▶ **Exercise goal**
Your answer must restate each entry below word for word, with no pictures in it.

▶ **Available data**
::::

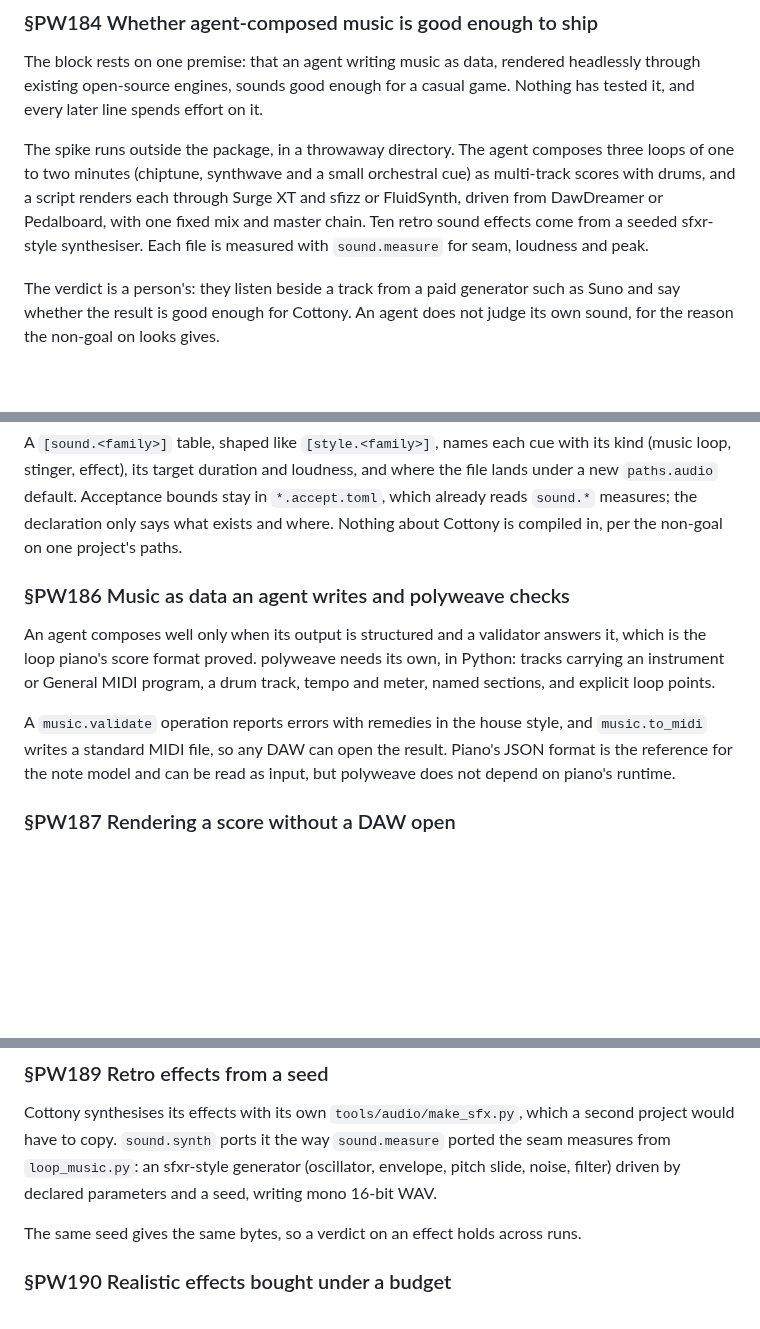
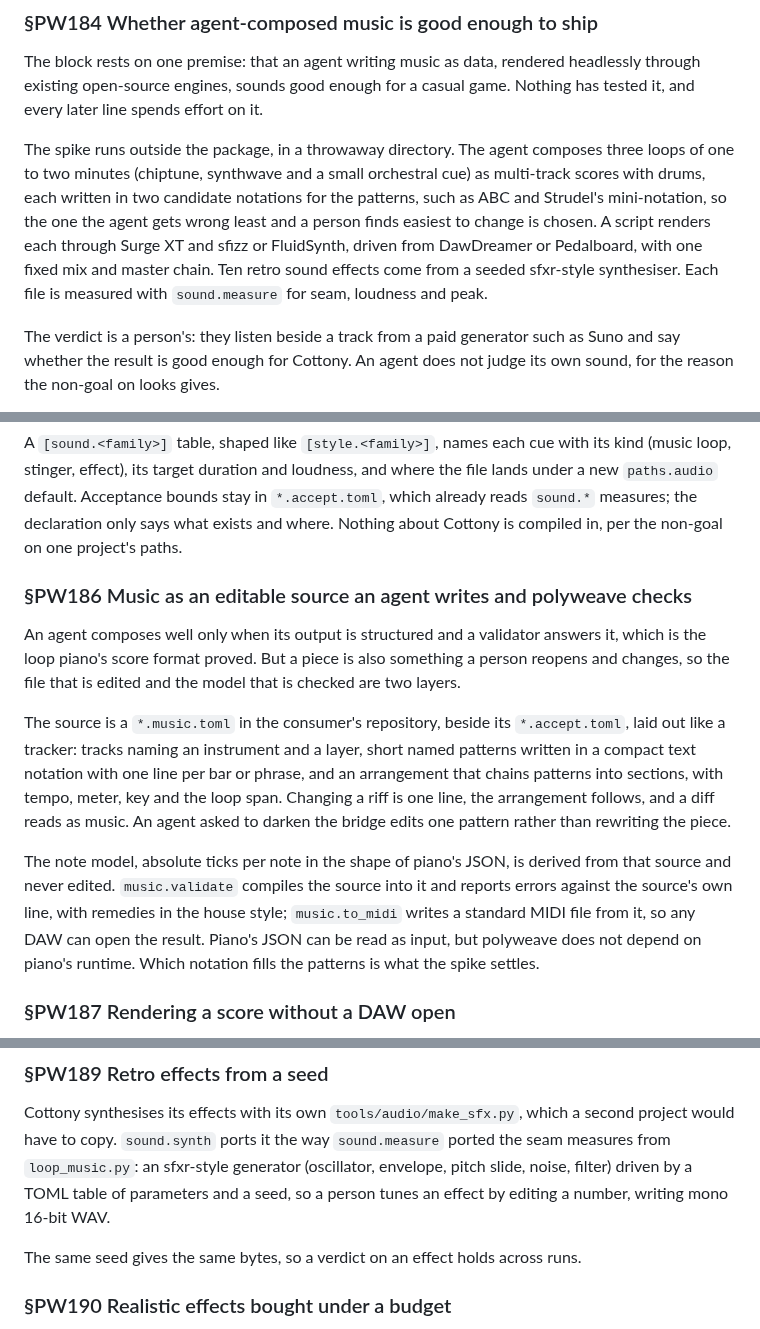
Before and after one commit to alegauss/polyweave, a Markdown page: docs/IMPROVEMENTS.md, 3 parts joined by grey strips. Rendered like a GitHub page; blank space fills up the shorter version.

Commit message:
docs(roadmap): design game music as an editable TOML source over a derived note model (PW186)
- PW186: the edited file is a *.music.toml laid out like a tracker (tracks,
  named patterns in a compact text notation, an arrangement of sections and a
  loop span); the absolute-tick note model is derived from it, validated with
  errors reported against the source line, and never edited by hand.
- PW184: the spike writes each loop in two candidate pattern notations (such
  as ABC and Strudel's mini-notation) and keeps the one the agent gets wrong
  least and a person finds easiest to change.
- PW189: each sound effect is a TOML table of parameters plus a seed.

Co-Authored-By: Claude Opus 5.5 (1M context) <noreply@anthropic.com>

```diff
--- a/docs/IMPROVEMENTS.md
+++ b/docs/IMPROVEMENTS.md
@@ -307,10 +307,12 @@ tested it, and every later line spends effort on it.
 
 The spike runs outside the package, in a throwaway directory. The agent composes three
 loops of one to two minutes (chiptune, synthwave and a small orchestral cue) as
-multi-track scores with drums, and a script renders each through Surge XT and sfizz or
-FluidSynth, driven from DawDreamer or Pedalboard, with one fixed mix and master chain.
-Ten retro sound effects come from a seeded sfxr-style synthesiser. Each file is measured
-with `sound.measure` for seam, loudness and peak.
+multi-track scores with drums, each written in two candidate notations for the patterns,
+such as ABC and Strudel's mini-notation, so the one the agent gets wrong least and a
+person finds easiest to change is chosen. A script renders each through Surge XT and
+sfizz or FluidSynth, driven from DawDreamer or Pedalboard, with one fixed mix and master
+chain. Ten retro sound effects come from a seeded sfxr-style synthesiser. Each file is
+measured with `sound.measure` for seam, loudness and peak.
 
 The verdict is a person's: they listen beside a track from a paid generator such as Suno
 and say whether the result is good enough for Cottony. An agent does not judge its own
@@ -333,17 +335,26 @@ lands under a new `paths.audio` default. Acceptance bounds stay in `*.accept.tom
 which already reads `sound.*` measures; the declaration only says what exists and where.
 Nothing about Cottony is compiled in, per the non-goal on one project's paths.
 
-### §PW186 Music as data an agent writes and polyweave checks
+### §PW186 Music as an editable source an agent writes and polyweave checks
 
 An agent composes well only when its output is structured and a validator answers it,
-which is the loop piano's score format proved. polyweave needs its own, in Python:
-tracks carrying an instrument or General MIDI program, a drum track, tempo and meter,
-named sections, and explicit loop points.
+which is the loop piano's score format proved. But a piece is also something a person
+reopens and changes, so the file that is edited and the model that is checked are two
+layers.
 
-A `music.validate` operation reports errors with remedies in the house style, and
-`music.to_midi` writes a standard MIDI file, so any DAW can open the result. Piano's
-JSON format is the reference for the note model and can be read as input, but polyweave
-does not depend on piano's runtime.
+The source is a `*.music.toml` in the consumer's repository, beside its `*.accept.toml`,
+laid out like a tracker: tracks naming an instrument and a layer, short named patterns
+written in a compact text notation with one line per bar or phrase, and an arrangement
+that chains patterns into sections, with tempo, meter, key and the loop span. Changing a
+riff is one line, the arrangement follows, and a diff reads as music. An agent asked to
+darken the bridge edits one pattern rather than rewriting the piece.
+
+The note model, absolute ticks per note in the shape of piano's JSON, is derived from
+that source and never edited. `music.validate` compiles the source into it and reports
+errors against the source's own line, with remedies in the house style; `music.to_midi`
+writes a standard MIDI file from it, so any DAW can open the result. Piano's JSON can be
+read as input, but polyweave does not depend on piano's runtime. Which notation fills
+the patterns is what the spike settles.
 
 ### §PW187 Rendering a score without a DAW open
 
@@ -373,7 +384,8 @@ stems line up.
 Cottony synthesises its effects with its own `tools/audio/make_sfx.py`, which a second
 project would have to copy. `sound.synth` ports it the way `sound.measure` ported the
 seam measures from `loop_music.py`: an sfxr-style generator (oscillator, envelope, pitch
-slide, noise, filter) driven by declared parameters and a seed, writing mono 16-bit WAV.
+slide, noise, filter) driven by a TOML table of parameters and a seed, so a person tunes
+an effect by editing a number, writing mono 16-bit WAV.
 
 The same seed gives the same bytes, so a verdict on an effect holds across runs.
 
```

::::

▶ **Your response**
Before and after one commit to alegauss/polyweave, a Markdown page: docs/IMPROVEMENTS.md, 3 parts joined by grey strips. Rendered like a GitHub page; blank space fills up the shorter version.

Commit message:
docs(roadmap): design game music as an editable TOML source over a derived note model (PW186)
- PW186: the edited file is a *.music.toml laid out like a tracker (tracks,
  named patterns in a compact text notation, an arrangement of sections and a
  loop span); the absolute-tick note model is derived from it, validated with
  errors reported against the source line, and never edited by hand.
- PW184: the spike writes each loop in two candidate pattern notations (such
  as ABC and Strudel's mini-notation) and keeps the one the agent gets wrong
  least and a person finds easiest to change.
- PW189: each sound effect is a TOML table of parameters plus a seed.

Co-Authored-By: Claude Opus 5.5 (1M context) <noreply@anthropic.com>

```diff
--- a/docs/IMPROVEMENTS.md
+++ b/docs/IMPROVEMENTS.md
@@ -307,10 +307,12 @@ tested it, and every later line spends effort on it.
 
 The spike runs outside the package, in a throwaway directory. The agent composes three
 loops of one to two minutes (chiptune, synthwave and a small orchestral cue) as
-multi-track scores with drums, and a script renders each through Surge XT and sfizz or
-FluidSynth, driven from DawDreamer or Pedalboard, with one fixed mix and master chain.
-Ten retro sound effects come from a seeded sfxr-style synthesiser. Each file is measured
-with `sound.measure` for seam, loudness and peak.
+multi-track scores with drums, each written in two candidate notations for the patterns,
+such as ABC and Strudel's mini-notation, so the one the agent gets wrong least and a
+person finds easiest to change is chosen. A script renders each through Surge XT and
+sfizz or FluidSynth, driven from DawDreamer or Pedalboard, with one fixed mix and master
+chain. Ten retro sound effects come from a seeded sfxr-style synthesiser. Each file is
+measured with `sound.measure` for seam, loudness and peak.
 
 The verdict is a person's: they listen beside a track from a paid generator such as Suno
 and say whether the result is good enough for Cottony. An agent does not judge its own
@@ -333,17 +335,26 @@ lands under a new `paths.audio` default. Acceptance bounds stay in `*.accept.tom
 which already reads `sound.*` measures; the declaration only says what exists and where.
 Nothing about Cottony is compiled in, per the non-goal on one project's paths.
 
-### §PW186 Music as data an agent writes and polyweave checks
+### §PW186 Music as an editable source an agent writes and polyweave checks
 
 An agent composes well only when its output is structured and a validator answers it,
-which is the loop piano's score format proved. polyweave needs its own, in Python:
-tracks carrying an instrument or General MIDI program, a drum track, tempo and meter,
-named sections, and explicit loop points.
+which is the loop piano's score format proved. But a piece is also something a person
+reopens and changes, so the file that is edited and the model that is checked are two
+layers.
 
-A `music.validate` operation reports errors with remedies in the house style, and
-`music.to_midi` writes a standard MIDI file, so any DAW can open the result. Piano's
-JSON format is the reference for the note model and can be read as input, but polyweave
-does not depend on piano's runtime.
+The source is a `*.music.toml` in the consumer's repository, beside its `*.accept.toml`,
+laid out like a tracker: tracks naming an instrument and a layer, short named patterns
+written in a compact text notation with one line per bar or phrase, and an arrangement
+that chains patterns into sections, with tempo, meter, key and the loop span. Changing a
+riff is one line, the arrangement follows, and a diff reads as music. An agent asked to
+darken the bridge edits one pattern rather than rewriting the piece.
+
+The note model, absolute ticks per note in the shape of piano's JSON, is derived from
+that source and never edited. `music.validate` compiles the source into it and reports
+errors against the source's own line, with remedies in the house style; `music.to_midi`
+writes a standard MIDI file from it, so any DAW can open the result. Piano's JSON can be
+read as input, but polyweave does not depend on piano's runtime. Which notation fills
+the patterns is what the spike settles.
 
 ### §PW187 Rendering a score without a DAW open
 
@@ -373,7 +384,8 @@ stems line up.
 Cottony synthesises its effects with its own `tools/audio/make_sfx.py`, which a second
 project would have to copy. `sound.synth` ports it the way `sound.measure` ported the
 seam measures from `loop_music.py`: an sfxr-style generator (oscillator, envelope, pitch
-slide, noise, filter) driven by declared parameters and a seed, writing mono 16-bit WAV.
+slide, noise, filter) driven by a TOML table of parameters and a seed, so a person tunes
+an effect by editing a number, writing mono 16-bit WAV.
 
 The same seed gives the same bytes, so a verdict on an effect holds across runs.
 
```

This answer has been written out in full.